WHAT YOU HAVE TO DO | Copy out the data word for word. The images are not part of the copy.

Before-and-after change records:
════════════════

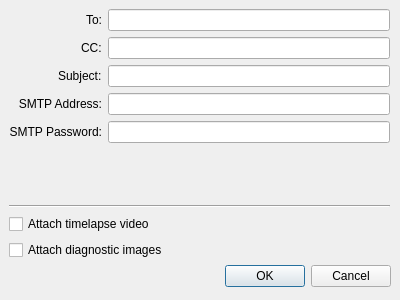
First picture: the form in ReportSetup.ui, repository mjmazur/RMSdashboard, before the edit.
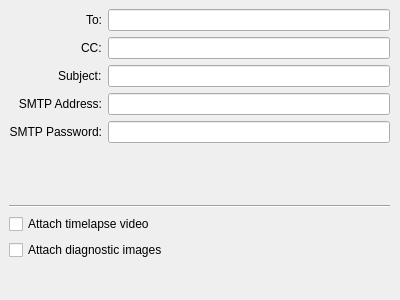
Second picture: the form after the edit.

```diff
--- a/ReportSetup.ui
+++ b/ReportSetup.ui
@@ -13,22 +13,6 @@
   <property name="windowTitle">
    <string>Dialog</string>
   </property>
-  <widget class="QDialogButtonBox" name="buttonBox">
-   <property name="geometry">
-    <rect>
-     <x>50</x>
-     <y>260</y>
-     <width>341</width>
-     <height>32</height>
-    </rect>
-   </property>
-   <property name="orientation">
-    <enum>Qt::Horizontal</enum>
-   </property>
-   <property name="standardButtons">
-    <set>QDialogButtonBox::Cancel|QDialogButtonBox::Ok</set>
-   </property>
-  </widget>
   <widget class="QWidget" name="horizontalLayoutWidget">
    <property name="geometry">
     <rect>
```
Left out of the diff: 35 changed lines with no effect on the pictures.
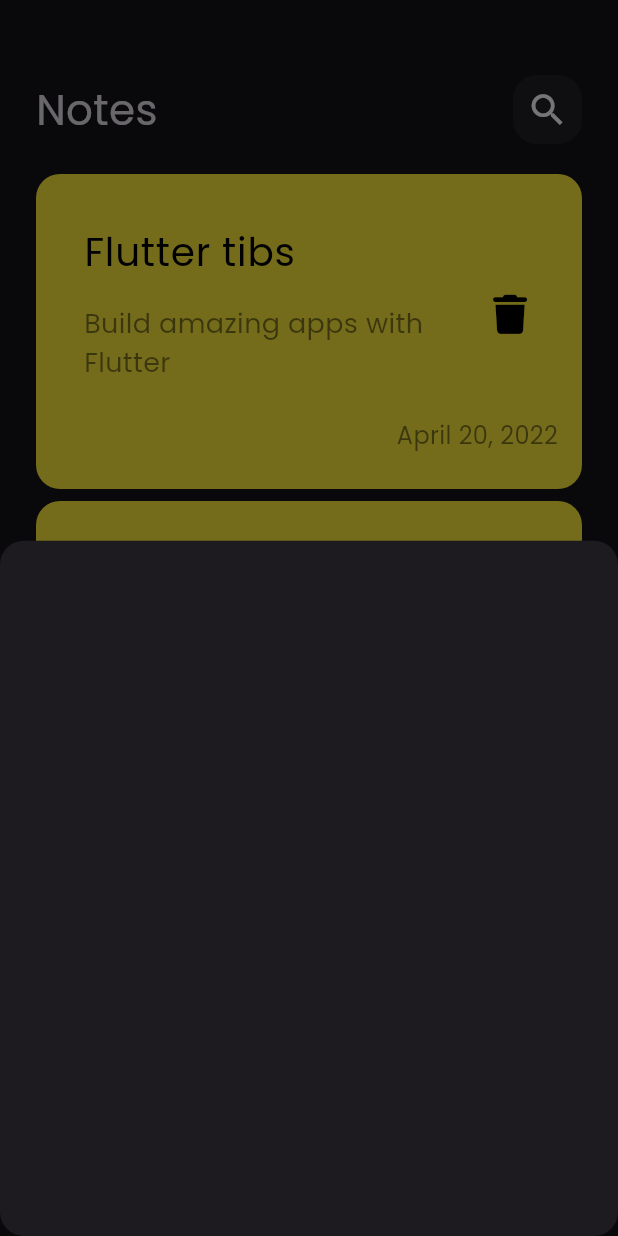
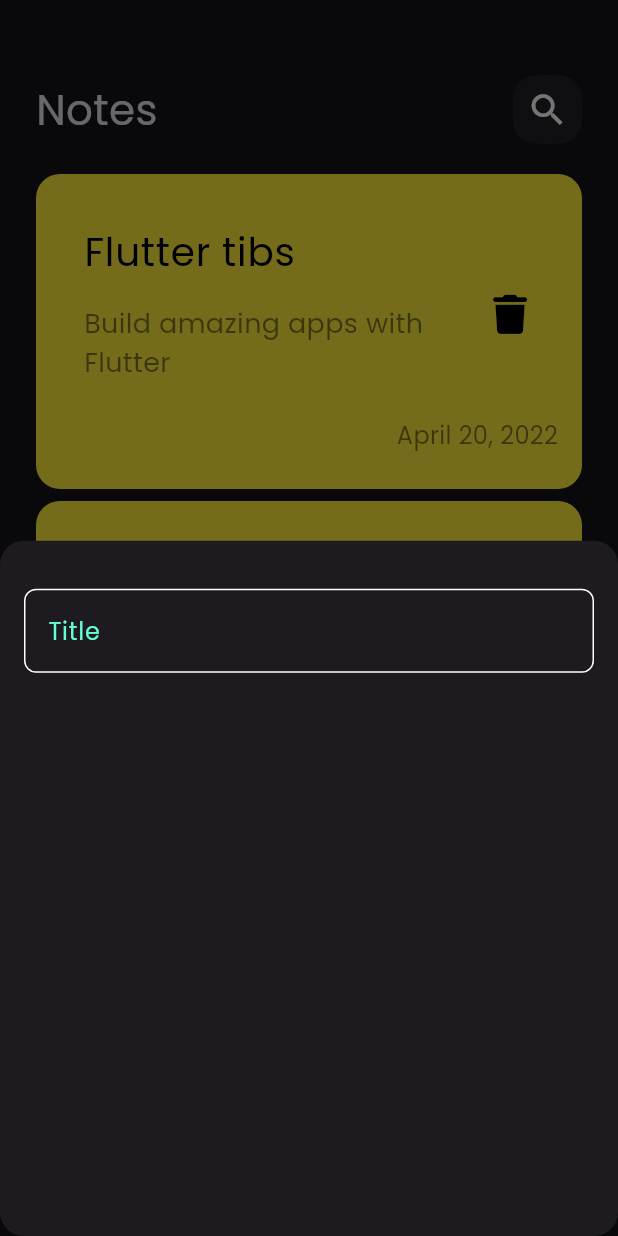
Before and after one commit to AsmaelMohamed2023/NotesApp, a Flutter app: the screen it shows after launch, after a tap on the "add" icon, on a phone screen of 412 x 824 dp. Run offline on Flutter 3.47's test engine with Material 3 defaults, Android fonts, the phone set to English and light mode, and no system bars; our stand-ins replace font_awesome_flutter.

Commit message:
create custom textfield

```diff
--- /dev/null
+++ b/lib/constants.dart
@@ -0,0 +1,3 @@
+import 'package:flutter/material.dart';
+
+const kPrimaryColor = Color(0xFF62FCD7);
--- /dev/null
+++ b/lib/views/widget/custom_text_field.dart
@@ -0,0 +1,26 @@
+import 'package:flutter/material.dart';
+import 'package:notes_app/constants.dart';
+
+class CustomTextField extends StatelessWidget {
+  const CustomTextField({super.key});
+
+  @override
+  Widget build(BuildContext context) {
+    return TextField(
+      decoration: InputDecoration(
+        hintText: 'Title',
+        hintStyle: const TextStyle(color: kPrimaryColor),
+        border: buildBorder(),
+        enabledBorder: buildBorder(),
+        focusedBorder: buildBorder(kPrimaryColor),
+      ),
+    );
+  }
+
+  OutlineInputBorder buildBorder([color]) {
+    return OutlineInputBorder(
+      borderRadius: BorderRadius.circular(8),
+      borderSide: BorderSide(color: color ?? Colors.white),
+    );
+  }
+}
--- a/lib/views/widget/note_bottom_sheet.dart
+++ b/lib/views/widget/note_bottom_sheet.dart
@@ -1,10 +1,20 @@
 import 'package:flutter/material.dart';
+import 'package:flutter/widgets.dart';
+import 'package:notes_app/views/widget/custom_text_field.dart';
 
 class NoteModelBottomSheet extends StatelessWidget {
   const NoteModelBottomSheet({super.key});
 
   @override
   Widget build(BuildContext context) {
-    return Container();
+    return const Padding(
+      padding: EdgeInsets.symmetric(horizontal: 16),
+      child: Column(
+        children: [
+          SizedBox(height: 32),
+          CustomTextField(),
+        ],
+      ),
+    );
   }
 }
```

════════════════

WRITTEN RESPONSE |
First picture: the form in ReportSetup.ui, repository mjmazur/RMSdashboard, before the edit.
Second picture: the form after the edit.

```diff
--- a/ReportSetup.ui
+++ b/ReportSetup.ui
@@ -13,22 +13,6 @@
   <property name="windowTitle">
    <string>Dialog</string>
   </property>
-  <widget class="QDialogButtonBox" name="buttonBox">
-   <property name="geometry">
-    <rect>
-     <x>50</x>
-     <y>260</y>
-     <width>341</width>
-     <height>32</height>
-    </rect>
-   </property>
-   <property name="orientation">
-    <enum>Qt::Horizontal</enum>
-   </property>
-   <property name="standardButtons">
-    <set>QDialogButtonBox::Cancel|QDialogButtonBox::Ok</set>
-   </property>
-  </widget>
   <widget class="QWidget" name="horizontalLayoutWidget">
    <property name="geometry">
     <rect>
```
Left out of the diff: 35 changed lines with no effect on the pictures.
Before and after one commit to AsmaelMohamed2023/NotesApp, a Flutter app: the screen it shows after launch, after a tap on the "add" icon, on a phone screen of 412 x 824 dp. Run offline on Flutter 3.47's test engine with Material 3 defaults, Android fonts, the phone set to English and light mode, and no system bars; our stand-ins replace font_awesome_flutter.

Commit message:
create custom textfield

```diff
--- /dev/null
+++ b/lib/constants.dart
@@ -0,0 +1,3 @@
+import 'package:flutter/material.dart';
+
+const kPrimaryColor = Color(0xFF62FCD7);
--- /dev/null
+++ b/lib/views/widget/custom_text_field.dart
@@ -0,0 +1,26 @@
+import 'package:flutter/material.dart';
+import 'package:notes_app/constants.dart';
+
+class CustomTextField extends StatelessWidget {
+  const CustomTextField({super.key});
+
+  @override
+  Widget build(BuildContext context) {
+    return TextField(
+      decoration: InputDecoration(
+        hintText: 'Title',
+        hintStyle: const TextStyle(color: kPrimaryColor),
+        border: buildBorder(),
+        enabledBorder: buildBorder(),
+        focusedBorder: buildBorder(kPrimaryColor),
+      ),
+    );
+  }
+
+  OutlineInputBorder buildBorder([color]) {
+    return OutlineInputBorder(
+      borderRadius: BorderRadius.circular(8),
+      borderSide: BorderSide(color: color ?? Colors.white),
+    );
+  }
+}
--- a/lib/views/widget/note_bottom_sheet.dart
+++ b/lib/views/widget/note_bottom_sheet.dart
@@ -1,10 +1,20 @@
 import 'package:flutter/material.dart';
+import 'package:flutter/widgets.dart';
+import 'package:notes_app/views/widget/custom_text_field.dart';
 
 class NoteModelBottomSheet extends StatelessWidget {
   const NoteModelBottomSheet({super.key});
 
   @override
   Widget build(BuildContext context) {
-    return Container();
+    return const Padding(
+      padding: EdgeInsets.symmetric(horizontal: 16),
+      child: Column(
+        children: [
+          SizedBox(height: 32),
+          CustomTextField(),
+        ],
+      ),
+    );
   }
 }
```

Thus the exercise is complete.